The legend goes that when they started planning it, the members of the cathedral chapter said, “Let us build a church so beautiful and so grand that those who see it finished will think we are mad”. Today, this church houses the remains of Christopher Columbus and stands as the world’s largest cathedral.

The best part however, is the climb up to the top (relatively easy slope, not steps) of the Giralda, the former minaret of the mosque that stood on this site, which was later converted into a bell tower.

Seville-10The city extends below – the brown tiled-roof buildings and historic churches of the congested Jewish quarter, giving way to newer buildings and modern structures further away.

  1. Get lost in the labyrinth streets of the Barrio de Santa Cruz

As we made our way to our intended dinner destination, navigating the Barrio de Santa Cruz using a map, was about as fruitful as looking for a parking spot in Wanchai on a weekend.

In medieval times, this neighbourhood was the Jewish quarter, where the entire Jewish population of the city had been concentrated by Ferdinand III of Castille, when he captured it.

The maze of narrow cobble-stoned streets, with colorful architecture, beautiful plazas, vibrant shops and character-laden bars around every corner makes for a glorious stroll.

You might just forget what your destination was, and simply give in to the charms of the journey.

  1. Be mesmerized by an adrenalin-producing Flamenco performance

Hubby was convinced that I was dragging him to some “tourist trap” operation. After the first act, he admitted that he had to eat his words.

Flamenco’s origins are unclear, except that it grew out of the music and dance styles of Roma and Andalucian people. While the word traditionally conjures up images of female dancers in long layered gowns, the musicians, singers as well as the male dancers also play an integral part in the performances.
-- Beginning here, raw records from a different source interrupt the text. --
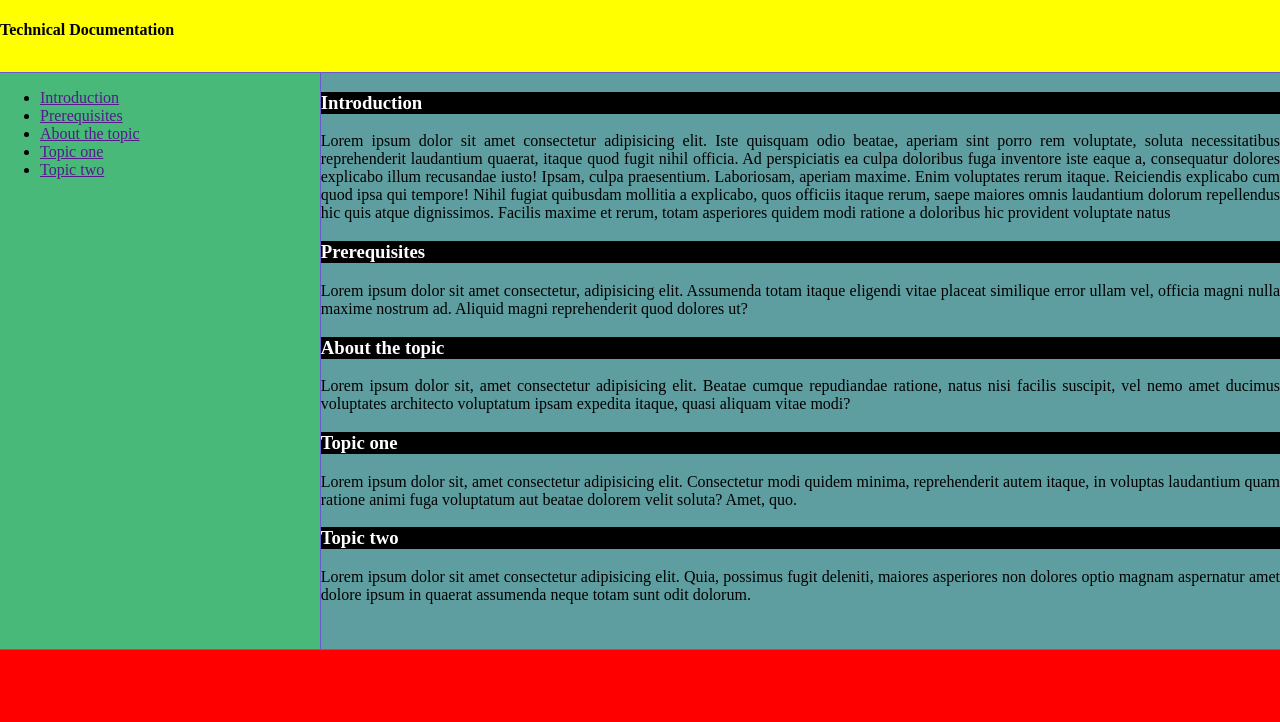
Repository: JoaoLemesDEV/Excercise-Tech-Documentation-Page
Page: index.html
An editor plug-in stored every save of this project. The page is shown before and after the next save, followed by the edit.
The browser window is 1280 px wide. The pictures show the whole page.

Above is the page before, as saved 2021-10-03 22:10:02.

### index.html
<!DOCTYPE html>
<html lang="en">
  <head>
    <meta charset="UTF-8" />
    <meta http-equiv="X-UA-Compatible" content="IE=edge" />
    <meta name="viewport" content="width=device-width, initial-scale=1.0" />
    <title>Technical Documentaion</title>
    <link rel="stylesheet" href="index.css" />
  </head>
  <body>
    <div class="wrapper">
      <header><h4>Technical Documentation</h4></header>
      <aside>
        <nav>
          <ul>
            <li><a href="">Introduction</a></li>
            <li><a href="">Prerequisites</a></li>
            <li><a href="">About the topic</a></li>
            <li><a href="">Topic one</a></li>
            <li><a href="">Topic two</a></li>
          </ul>
        </nav>
      </aside>
      <main>
        <section id="introduction">
          <h3 style="background: black; color: white">Introduction</h3>
          <p>
            Lorem ipsum dolor sit amet consectetur adipisicing elit. Iste
            quisquam odio beatae, aperiam sint porro rem voluptate, soluta
            necessitatibus reprehenderit laudantium quaerat, itaque quod fugit
            nihil officia. Ad perspiciatis ea culpa doloribus fuga inventore
            iste eaque a, consequatur dolores explicabo illum recusandae iusto!
            Ipsam, culpa praesentium. Laboriosam, aperiam maxime. Enim
            voluptates rerum itaque. Reiciendis explicabo cum quod ipsa qui
            tempore! Nihil fugiat quibusdam mollitia a explicabo, quos officiis
            itaque rerum, saepe maiores omnis laudantium dolorum repellendus hic
            quis atque dignissimos. Facilis maxime et rerum, totam asperiores
            quidem modi ratione a doloribus hic provident voluptate natus
          </p>
        </section>
        <section id="Prerequisites">
          <h3 style="background: black; color: white">Prerequisites</h3>
          <p>
            Lorem ipsum dolor sit amet consectetur, adipisicing elit. Assumenda
            totam itaque eligendi vitae placeat similique error ullam vel,
            officia magni nulla maxime nostrum ad. Aliquid magni reprehenderit
            quod dolores ut?
          </p>
        </section>
        <section id="about the topic">
          <h3 style="background: black; color: white">About the topic</h3>
          <p>
            Lorem ipsum dolor sit, amet consectetur adipisicing elit. Beatae
            cumque repudiandae ratione, natus nisi facilis suscipit, vel nemo
            amet ducimus voluptates architecto voluptatum ipsam expedita itaque,
            quasi aliquam vitae modi?
          </p>
        </section>
        <section id="topic one">
          <h3 style="background: black; color: white">Topic one</h3>
          <p>
            Lorem ipsum dolor sit, amet consectetur adipisicing elit.
            Consectetur modi quidem minima, reprehenderit autem itaque, in
            voluptas laudantium quam ratione animi fuga voluptatum aut beatae
            dolorem velit soluta? Amet, quo.
          </p>
        </section>
        <section id="topic two">
          <h3 style="background: black; color: white">Topic two</h3>
          <p>
            Lorem ipsum dolor sit amet consectetur adipisicing elit. Quia,
            possimus fugit deleniti, maiores asperiores non dolores optio magnam
            aspernatur amet dolore ipsum in quaerat assumenda neque totam sunt
            odit dolorum.
          </p>
        </section>
      </main>
      <footer></footer>
    </div>
  </body>
</html>

### index.css
html body {
  margin: 0;
  padding: 0;
  box-sizing: border-box;
  background-color: slateblue;
}
.wrapper {
  display: grid;
  grid-template-columns: 1fr 3fr;
  grid-template-rows: 10vh 80vh 10vh;
  grid-gap: 1px 1px;
  grid-template-areas: "h h" "a m" "f f";
}

header {
  background-color: yellow;
  grid-area: h;
}

aside {
  background-color: rgb(73, 185, 122);
  grid-area:a;
}

main {
  background-color: cadetblue;
  text-align: justify;
  grid-area: m;
}

footer {
  background-color: red;
  grid-area: f;
}

After the next save:
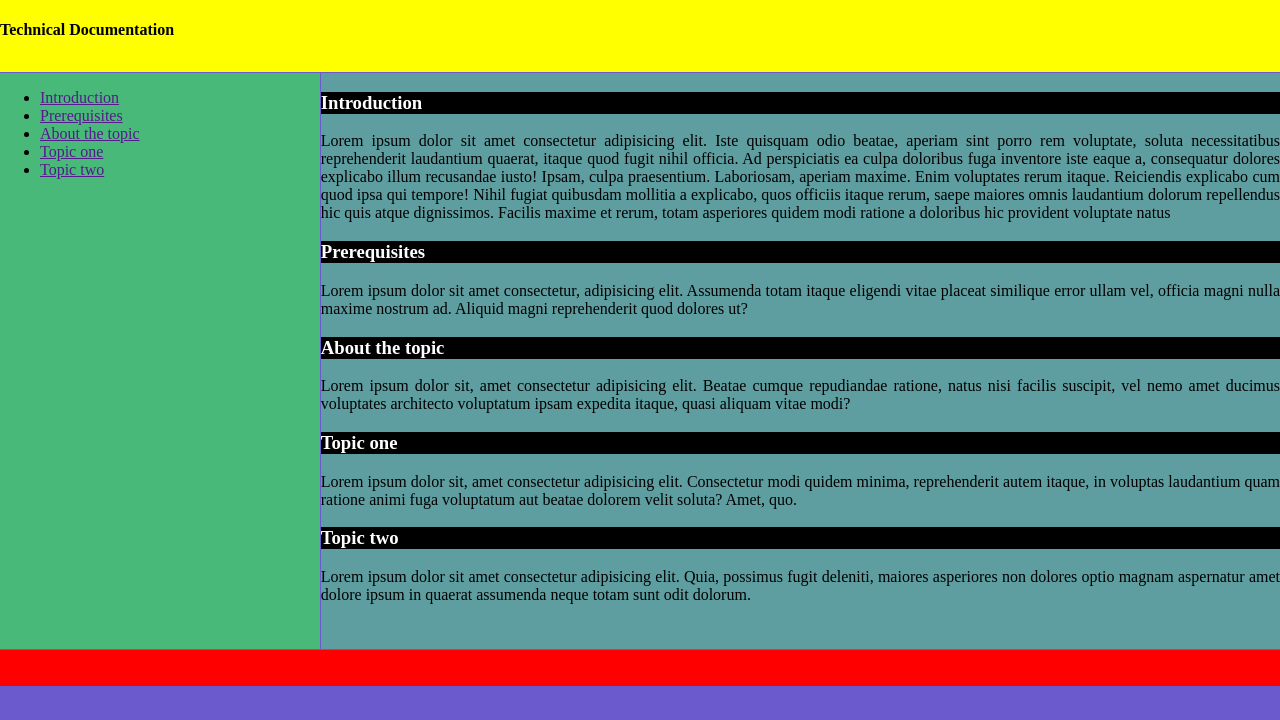
Saved 8 s later.
--- a/index.css
+++ b/index.css
@@ -7,7 +7,7 @@ html body {
 .wrapper {
   display: grid;
   grid-template-columns: 1fr 3fr;
-  grid-template-rows: 10vh 80vh 10vh;
+  grid-template-rows: 10vh 80vh 05vh;
   grid-gap: 1px 1px;
   grid-template-areas: "h h" "a m" "f f";
 }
The style of Flamenco songs can vary from heart-achingly serious to upbeat and frivolous. An impossibly energetic dance performance to the blood-rushing sounds of a guitar accompanied by tapping feet, clapping hands and clicking castanets is sure to transport you into an ecstatic reverie.

Don’t ask how it happens, but merely watching may leave you exhausted by the end of it.
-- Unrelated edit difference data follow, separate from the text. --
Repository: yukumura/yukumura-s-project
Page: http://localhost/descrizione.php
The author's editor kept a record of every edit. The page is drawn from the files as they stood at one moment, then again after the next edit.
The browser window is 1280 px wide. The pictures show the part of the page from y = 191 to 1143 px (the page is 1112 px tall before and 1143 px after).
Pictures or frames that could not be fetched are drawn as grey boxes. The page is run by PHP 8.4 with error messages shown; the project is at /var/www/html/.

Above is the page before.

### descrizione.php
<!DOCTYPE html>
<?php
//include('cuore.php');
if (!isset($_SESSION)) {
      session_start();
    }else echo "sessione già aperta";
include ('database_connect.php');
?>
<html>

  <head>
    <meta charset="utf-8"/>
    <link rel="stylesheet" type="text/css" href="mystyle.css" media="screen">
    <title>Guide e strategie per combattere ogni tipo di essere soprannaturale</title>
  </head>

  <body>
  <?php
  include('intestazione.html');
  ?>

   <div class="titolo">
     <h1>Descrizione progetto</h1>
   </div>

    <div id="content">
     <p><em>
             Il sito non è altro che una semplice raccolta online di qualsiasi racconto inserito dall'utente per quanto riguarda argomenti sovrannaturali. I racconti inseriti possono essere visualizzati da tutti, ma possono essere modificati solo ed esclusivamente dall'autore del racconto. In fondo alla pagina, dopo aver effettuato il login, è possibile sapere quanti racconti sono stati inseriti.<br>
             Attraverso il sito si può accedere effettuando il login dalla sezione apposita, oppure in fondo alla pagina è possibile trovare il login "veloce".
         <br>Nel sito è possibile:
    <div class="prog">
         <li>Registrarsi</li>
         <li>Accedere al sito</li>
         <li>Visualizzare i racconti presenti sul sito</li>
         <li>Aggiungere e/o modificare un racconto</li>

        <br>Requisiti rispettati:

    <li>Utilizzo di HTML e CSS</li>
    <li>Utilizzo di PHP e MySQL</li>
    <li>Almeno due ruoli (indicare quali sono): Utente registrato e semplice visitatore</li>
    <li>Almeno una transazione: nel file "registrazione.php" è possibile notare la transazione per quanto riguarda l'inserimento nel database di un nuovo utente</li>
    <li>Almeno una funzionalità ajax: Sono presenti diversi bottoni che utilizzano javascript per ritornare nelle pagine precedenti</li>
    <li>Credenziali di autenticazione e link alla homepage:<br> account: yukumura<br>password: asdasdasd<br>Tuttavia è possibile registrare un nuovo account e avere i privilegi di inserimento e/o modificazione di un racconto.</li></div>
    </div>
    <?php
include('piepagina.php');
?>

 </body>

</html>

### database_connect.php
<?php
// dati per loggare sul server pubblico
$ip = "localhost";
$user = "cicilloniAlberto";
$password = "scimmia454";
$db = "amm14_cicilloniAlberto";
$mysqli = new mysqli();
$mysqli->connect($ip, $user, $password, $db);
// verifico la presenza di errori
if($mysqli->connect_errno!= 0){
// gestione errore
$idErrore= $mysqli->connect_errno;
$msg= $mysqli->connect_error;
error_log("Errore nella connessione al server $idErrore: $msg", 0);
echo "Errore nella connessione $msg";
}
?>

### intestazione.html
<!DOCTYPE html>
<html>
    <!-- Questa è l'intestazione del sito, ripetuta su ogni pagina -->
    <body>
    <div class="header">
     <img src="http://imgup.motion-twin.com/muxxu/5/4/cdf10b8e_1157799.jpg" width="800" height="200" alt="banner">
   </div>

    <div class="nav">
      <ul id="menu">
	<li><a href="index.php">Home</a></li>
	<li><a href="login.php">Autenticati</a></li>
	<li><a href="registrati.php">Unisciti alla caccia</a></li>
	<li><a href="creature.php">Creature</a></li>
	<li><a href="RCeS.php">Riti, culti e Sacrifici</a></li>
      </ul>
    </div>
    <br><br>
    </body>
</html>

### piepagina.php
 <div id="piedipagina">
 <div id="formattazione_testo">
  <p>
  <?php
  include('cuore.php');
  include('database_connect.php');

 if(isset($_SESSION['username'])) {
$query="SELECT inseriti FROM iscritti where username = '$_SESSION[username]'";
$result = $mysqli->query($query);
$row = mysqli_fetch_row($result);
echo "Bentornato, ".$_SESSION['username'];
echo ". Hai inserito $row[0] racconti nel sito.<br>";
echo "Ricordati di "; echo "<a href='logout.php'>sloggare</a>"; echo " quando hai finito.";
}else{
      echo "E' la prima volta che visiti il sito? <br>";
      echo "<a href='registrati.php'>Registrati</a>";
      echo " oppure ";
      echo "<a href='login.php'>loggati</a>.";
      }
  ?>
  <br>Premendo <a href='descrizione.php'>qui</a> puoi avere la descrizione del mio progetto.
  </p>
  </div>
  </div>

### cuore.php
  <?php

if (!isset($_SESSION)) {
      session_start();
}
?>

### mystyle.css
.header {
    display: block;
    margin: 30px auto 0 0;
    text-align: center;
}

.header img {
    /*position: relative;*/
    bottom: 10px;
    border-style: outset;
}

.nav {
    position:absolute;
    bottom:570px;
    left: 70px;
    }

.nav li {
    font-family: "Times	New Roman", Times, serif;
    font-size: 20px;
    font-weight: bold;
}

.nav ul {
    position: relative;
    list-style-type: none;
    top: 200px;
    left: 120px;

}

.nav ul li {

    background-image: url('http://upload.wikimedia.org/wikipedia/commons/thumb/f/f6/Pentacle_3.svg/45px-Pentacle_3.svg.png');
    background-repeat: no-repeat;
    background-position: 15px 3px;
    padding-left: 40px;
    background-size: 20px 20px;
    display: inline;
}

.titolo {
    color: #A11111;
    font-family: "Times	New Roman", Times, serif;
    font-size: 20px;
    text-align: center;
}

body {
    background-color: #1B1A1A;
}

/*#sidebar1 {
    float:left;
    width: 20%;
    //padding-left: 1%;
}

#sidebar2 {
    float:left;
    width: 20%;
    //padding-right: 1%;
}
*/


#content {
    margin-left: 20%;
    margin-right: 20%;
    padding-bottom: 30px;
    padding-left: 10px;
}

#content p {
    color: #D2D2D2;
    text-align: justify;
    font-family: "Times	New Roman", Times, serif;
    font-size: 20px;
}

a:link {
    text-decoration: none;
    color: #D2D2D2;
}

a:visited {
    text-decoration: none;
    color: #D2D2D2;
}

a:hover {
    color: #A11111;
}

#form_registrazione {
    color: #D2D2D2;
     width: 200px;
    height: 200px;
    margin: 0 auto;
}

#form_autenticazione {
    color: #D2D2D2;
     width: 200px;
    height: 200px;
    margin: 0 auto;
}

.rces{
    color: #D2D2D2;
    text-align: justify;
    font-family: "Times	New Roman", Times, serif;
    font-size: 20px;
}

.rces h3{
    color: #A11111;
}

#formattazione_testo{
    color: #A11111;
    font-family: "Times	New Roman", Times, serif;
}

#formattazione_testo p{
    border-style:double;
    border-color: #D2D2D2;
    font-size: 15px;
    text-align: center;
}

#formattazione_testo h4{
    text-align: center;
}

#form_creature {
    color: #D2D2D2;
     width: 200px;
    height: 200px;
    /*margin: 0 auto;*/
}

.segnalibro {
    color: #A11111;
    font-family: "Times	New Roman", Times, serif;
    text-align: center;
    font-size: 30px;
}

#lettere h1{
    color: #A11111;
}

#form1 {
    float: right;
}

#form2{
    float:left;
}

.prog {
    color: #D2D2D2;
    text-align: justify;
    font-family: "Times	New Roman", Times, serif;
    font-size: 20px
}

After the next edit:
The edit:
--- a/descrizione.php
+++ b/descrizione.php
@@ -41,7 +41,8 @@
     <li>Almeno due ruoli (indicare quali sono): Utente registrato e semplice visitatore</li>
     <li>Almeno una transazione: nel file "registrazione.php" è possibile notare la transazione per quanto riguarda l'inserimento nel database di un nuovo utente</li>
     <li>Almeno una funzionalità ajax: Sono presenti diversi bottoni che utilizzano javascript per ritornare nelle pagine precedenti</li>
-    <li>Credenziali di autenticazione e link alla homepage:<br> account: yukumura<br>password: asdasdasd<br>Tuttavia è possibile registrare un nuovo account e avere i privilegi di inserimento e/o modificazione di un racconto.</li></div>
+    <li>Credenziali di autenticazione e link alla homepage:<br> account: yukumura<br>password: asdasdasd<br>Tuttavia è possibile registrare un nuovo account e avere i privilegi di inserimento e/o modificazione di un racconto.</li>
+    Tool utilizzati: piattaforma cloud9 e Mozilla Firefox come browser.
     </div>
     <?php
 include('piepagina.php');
  1. Taste some of Andalucia’s best tapas

Our first encounter with Andalucian tapas at a highly recommended restaurant, had left us sadly disappointed, and we were worried that San Sebastian had spoiled us. Thankfully, our next meal at the bustling Bar LaBulla restored our faith in the city’s culinary skills.

As with many other countries, the cuisine of Spain varies significantly from region to region. Paella is not the national dish, and “Spanish tapas” is a term about as descriptive as “Indian breads”.

Given the varied topography, Andalusian cuisine itself is quite varied. Some famous dishes are piscaito frito (fried fish. Actually any form of seafood, deep fried), salmorejo cordobes (a cold mixture of tomato and bread), gazpacho (a cold soup of tomato, vegetables, vinegar, olive oil, etc.), etc.

Don’t try to decipher the menus and ask your waiter to recommend house specialties. And to celebrate being in the region that is home to bullfighting, try bull’s tail.

And here’s something extra. If you happen to visit the day after the city’s beloved football team wins the UEFA Europa League Final, you can join the hordes of fans across all ages congregating on the streets, to revel and give their heroes a warm welcome home.